Mortgage Rates Hit New Lows

Mortgage rates are starting the year off with a bang and have hit new record lows.
That includes the 30-year fixed-rate mortgage, which fell below 4.0 percent last year for the first time on record dating back to 1971 and has remained there for the last six weeks.
Freddie Mac released its Primary Mortgage Market Survey for the week ending January 12, 2012, to show all four mortgage-rate options falling to new all-time lows.
*30-year fixed-rate mortgage (FRM): Dropped from last week’s 3.91 percent to 3.89 percent this week. Last year at this time, the 30-year FRM averaged 4.71 percent.
*15-year FRM: Dropped from 3.23 percent last week to 3.16 percent this week. A year ago, the 15-year FRM averaged 4.08 percent.
*5-year Treasury-indexed hybrid adjustable-rate mortgage (ARM): Fell from 2.86 percent last week to 2.82 percent this week. During this same week last year, it averaged 3.72 percent.
*1-year Treasury-indexed ARM: Fell from 2.80 percent last year to 2.76 percent. Last year, the 1-year ARM averaged 3.23 percent.

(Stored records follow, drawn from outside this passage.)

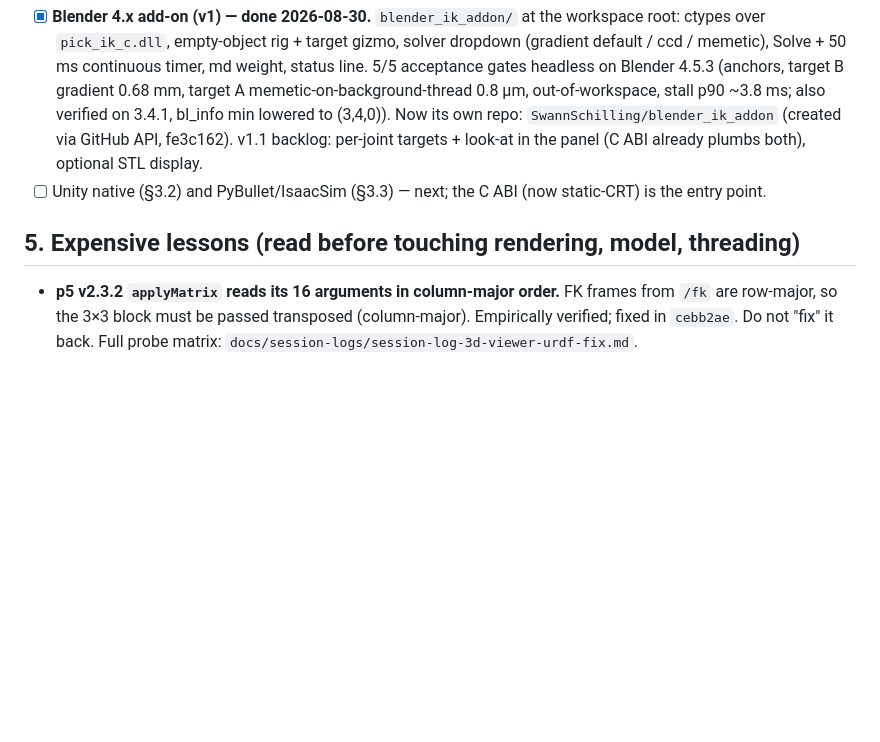
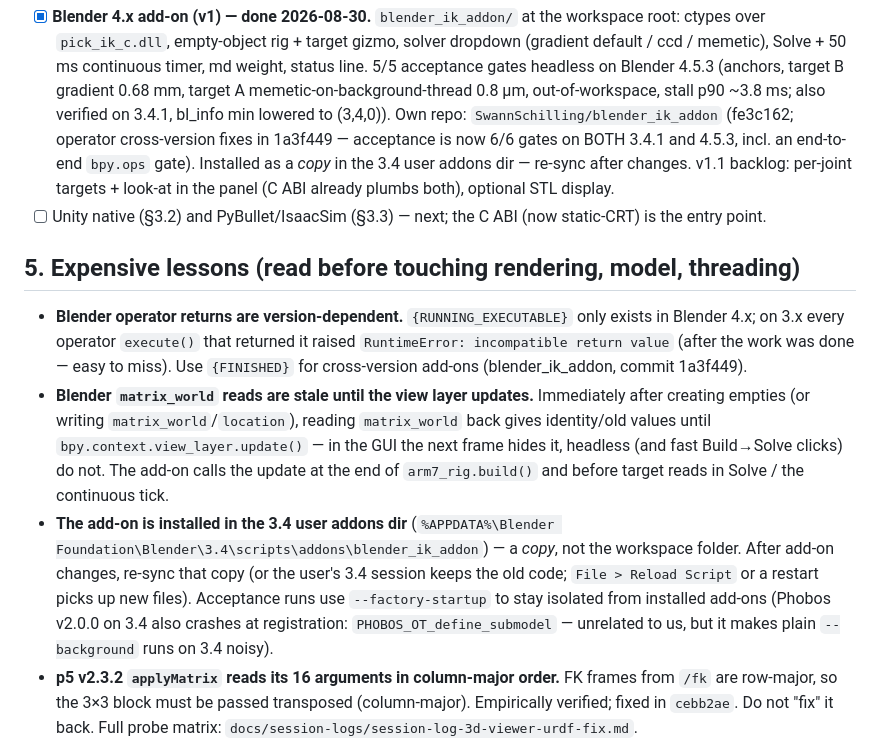
Before and after one commit to SwannSchilling/ik-service, a Markdown page: HANDOVER.md, the part around the change. GitHub-like rendering; blank space fills up the shorter version.

Commit message:
docs(handover): blender operator gotchas (return values, matrix_world, installed-copy)

```diff
--- a/HANDOVER.md
+++ b/HANDOVER.md
@@ -145,15 +145,37 @@ In progress / next up:
       gates headless on Blender 4.5.3 (anchors, target B gradient 0.68 mm,
       target A memetic-on-background-thread 0.8 µm, out-of-workspace,
       stall p90 ~3.8 ms; also verified on 3.4.1, bl_info min lowered to
-      (3,4,0)). Now its own repo: `SwannSchilling/blender_ik_addon`
-      (created via GitHub API, fe3c162). v1.1 backlog: per-joint targets +
-      look-at in the panel (C ABI already plumbs both), optional STL
-      display.
+      (3,4,0)). Own repo: `SwannSchilling/blender_ik_addon` (fe3c162;
+      operator cross-version fixes in 1a3f449 — acceptance is now 6/6
+      gates on BOTH 3.4.1 and 4.5.3, incl. an end-to-end `bpy.ops`
+      gate). Installed as a *copy* in the 3.4 user addons dir — re-sync
+      after changes. v1.1 backlog: per-joint targets + look-at in the
+      panel (C ABI already plumbs both), optional STL display.
 - [ ] Unity native (§3.2) and PyBullet/IsaacSim (§3.3) — next; the C ABI
       (now static-CRT) is the entry point.
 
 ## 5. Expensive lessons (read before touching rendering, model, threading)
 
+- **Blender operator returns are version-dependent.**
+  `{RUNNING_EXECUTABLE}` only exists in Blender 4.x; on 3.x every operator
+  `execute()` that returned it raised `RuntimeError: incompatible return
+  value` (after the work was done — easy to miss). Use `{FINISHED}` for
+  cross-version add-ons (blender_ik_addon, commit 1a3f449).
+- **Blender `matrix_world` reads are stale until the view layer updates.**
+  Immediately after creating empties (or writing `matrix_world`/`location`),
+  reading `matrix_world` back gives identity/old values until
+  `bpy.context.view_layer.update()` — in the GUI the next frame hides it,
+  headless (and fast Build→Solve clicks) do not. The add-on calls the update
+  at the end of `arm7_rig.build()` and before target reads in Solve / the
+  continuous tick.
+- **The add-on is installed in the 3.4 user addons dir**
+  (`%APPDATA%\Blender Foundation\Blender\3.4\scripts\addons\blender_ik_addon`) —
+  a *copy*, not the workspace folder. After add-on changes, re-sync that copy
+  (or the user's 3.4 session keeps the old code; `File > Reload Script` or a
+  restart picks up new files). Acceptance runs use `--factory-startup` to
+  stay isolated from installed add-ons (Phobos v2.0.0 on 3.4 also crashes at
+  registration: `PHOBOS_OT_define_submodel` — unrelated to us, but it makes
+  plain `--background` runs on 3.4 noisy).
 - **p5 v2.3.2 `applyMatrix` reads its 16 arguments in column-major order.**
   FK frames from `/fk` are row-major, so the 3×3 block must be passed
   transposed (column-major). Empirically verified; fixed in `cebb2ae`. Do not
```
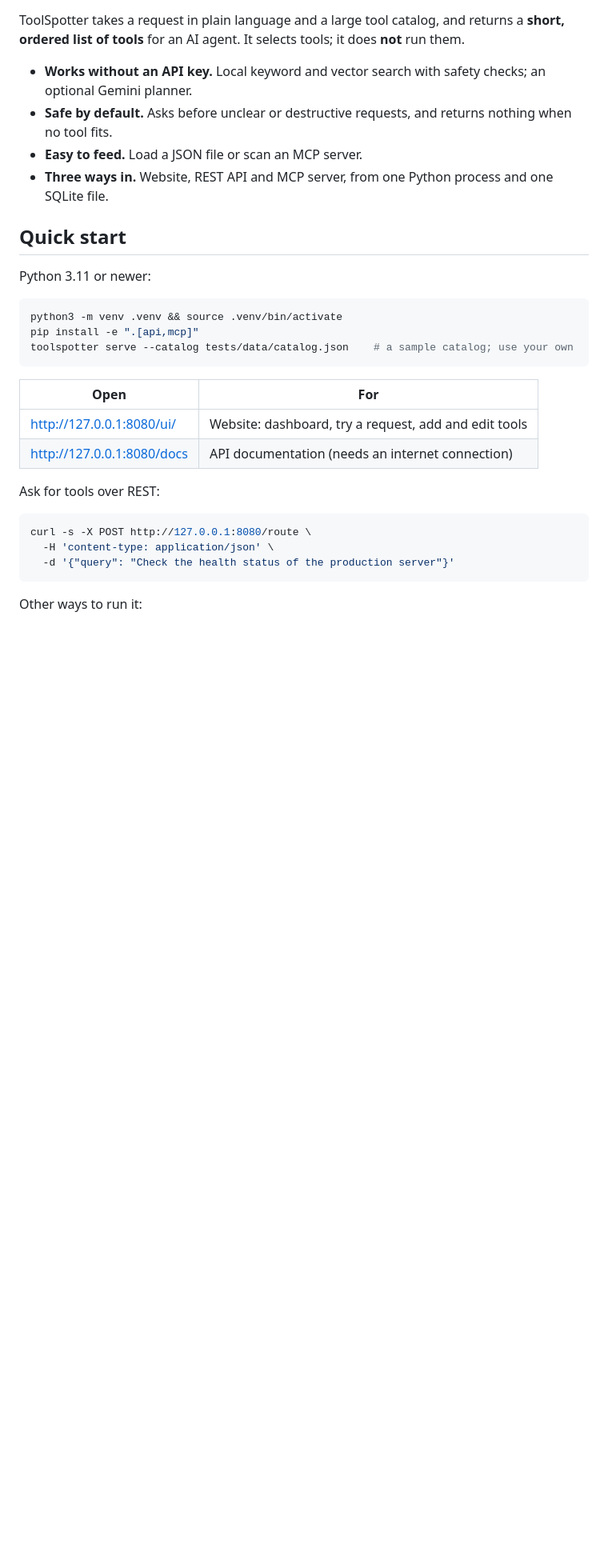
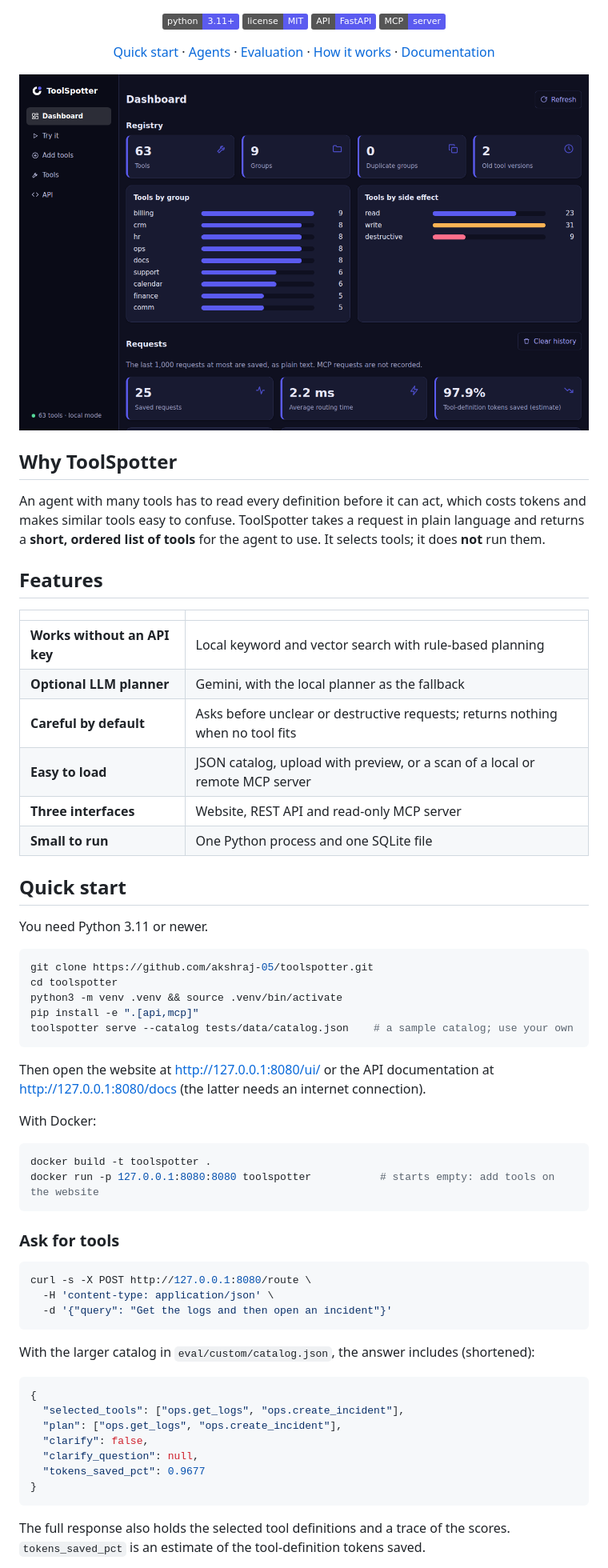
Before and after one commit to akshraj-05/tool-router, a Markdown page: README.md, the part around one of its changes. Shown at 80% size. Drawn GitHub-style; pictures changed too: docs/images/dashboard.png (added); badges without logos; blank space fills up the shorter version.

Commit message:
Improve readme with SS

````diff
--- a/README.md
+++ b/README.md
@@ -7,34 +7,76 @@
 
 **Find the right tools for an AI agent without sending the entire tool catalog into every prompt.**
 
-ToolSpotter takes a request in plain language and a large tool catalog, and returns a **short, ordered list of tools** for an AI agent. It selects tools; it does **not** run them.
+[![Python 3.11+](https://img.shields.io/badge/python-3.11%2B-5b5bf0)](pyproject.toml)
+[![License: MIT](https://img.shields.io/badge/license-MIT-5b5bf0)](LICENSE)
+[![REST API](https://img.shields.io/badge/API-FastAPI-5b5bf0)](docs/usage.md#manage-tools-over-rest)
+[![MCP server](https://img.shields.io/badge/MCP-server-5b5bf0)](#use-it-from-an-agent)
 
-- **Works without an API key.** Local keyword and vector search with safety checks; an optional Gemini planner.
-- **Safe by default.** Asks before unclear or destructive requests, and returns nothing when no tool fits.
-- **Easy to feed.** Load a JSON file or scan an MCP server.
-- **Three ways in.** Website, REST API and MCP server, from one Python process and one SQLite file.
+<a href="#quick-start">Quick start</a> ·
+<a href="#use-it-from-an-agent">Agents</a> ·
+<a href="#evaluation">Evaluation</a> ·
+<a href="#how-it-works">How it works</a> ·
+<a href="#documentation">Documentation</a>
+
+</div>
+
+<img src="docs/images/dashboard.png" alt="The ToolSpotter dashboard: tool counts, charts by group and side effect, and request statistics">
+
+## Why ToolSpotter
+
+An agent with many tools has to read every definition before it can act, which costs tokens and makes similar tools easy to confuse. ToolSpotter takes a request in plain language and returns a **short, ordered list of tools** for the agent to use. It selects tools; it does **not** run them.
+
+## Features
+
+| | |
+|---|---|
+| **Works without an API key** | Local keyword and vector search with rule-based planning |
+| **Optional LLM planner** | Gemini, with the local planner as the fallback |
+| **Careful by default** | Asks before unclear or destructive requests; returns nothing when no tool fits |
+| **Easy to load** | JSON catalog, upload with preview, or a scan of a local or remote MCP server |
+| **Three interfaces** | Website, REST API and read-only MCP server |
+| **Small to run** | One Python process and one SQLite file |
 
 ## Quick start
 
-Python 3.11 or newer:
+You need Python 3.11 or newer.
 
 ```bash
+git clone https://github.com/akshraj-05/toolspotter.git
+cd toolspotter
 python3 -m venv .venv && source .venv/bin/activate
 pip install -e ".[api,mcp]"
 toolspotter serve --catalog tests/data/catalog.json    # a sample catalog; use your own
 ```
 
-| Open | For |
-|---|---|
-| http://127.0.0.1:8080/ui/ | Website: dashboard, try a request, add and edit tools |
-| http://127.0.0.1:8080/docs | API documentation (needs an internet connection) |
+Then open the website at http://127.0.0.1:8080/ui/ or the API documentation at http://127.0.0.1:8080/docs (the latter needs an internet connection).
 
-Ask for tools over REST:
+With Docker:
+
+```bash
+docker build -t toolspotter .
+docker run -p 127.0.0.1:8080:8080 toolspotter           # starts empty: add tools on the website
+```
+
+### Ask for tools
 
 ```bash
 curl -s -X POST http://127.0.0.1:8080/route \
   -H 'content-type: application/json' \
-  -d '{"query": "Check the health status of the production server"}'
+  -d '{"query": "Get the logs and then open an incident"}'
 ```
 
-Other ways to run it:
+With the larger catalog in `eval/custom/catalog.json`, the answer includes (shortened):
+
+```json
+{
+  "selected_tools": ["ops.get_logs", "ops.create_incident"],
+  "plan": ["ops.get_logs", "ops.create_incident"],
+  "clarify": false,
+  "clarify_question": null,
+  "tokens_saved_pct": 0.9677
+}
+```
+
+The full response also holds the selected tool definitions and a trace of the scores. `tokens_saved_pct` is an estimate of the tool-definition tokens saved.
+
````
Also changed, not shown: other parts of README.md (+52 -13 lines), docs/images/try-it.png (added).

Historically low mortgage rates are great, but home buyers need incomes to pay for mortgages. As usual, it all ties back to job creation.
“Mortgage rates eased slightly this week to all-time record lows following mixed indicators in the labor market,” said Frank Nothaft, vice president and chief economist of Freddie Mac.
“Although the economy added 1.6 million jobs in 2011, which was the most since 2006, the unemployment rate remained historically elevated. The 2009 to 2011 period had the highest three-year average unemployment rate since 1939 to 1941. Moreover, the Federal Reserve indicated in its January 11th regional economic review that most industries saw limited permanent hiring at the end of last year.”
Still, the low rates have spurred activity. According to the Mortgage Bankers Association, mortgage-loan applications increased 4.5 percent for the week ending January 6. That includes a refinancing index increase of 3.3 percent and a purchasing index spike of 8.1 percent.
Let’s hope the upward trend continues.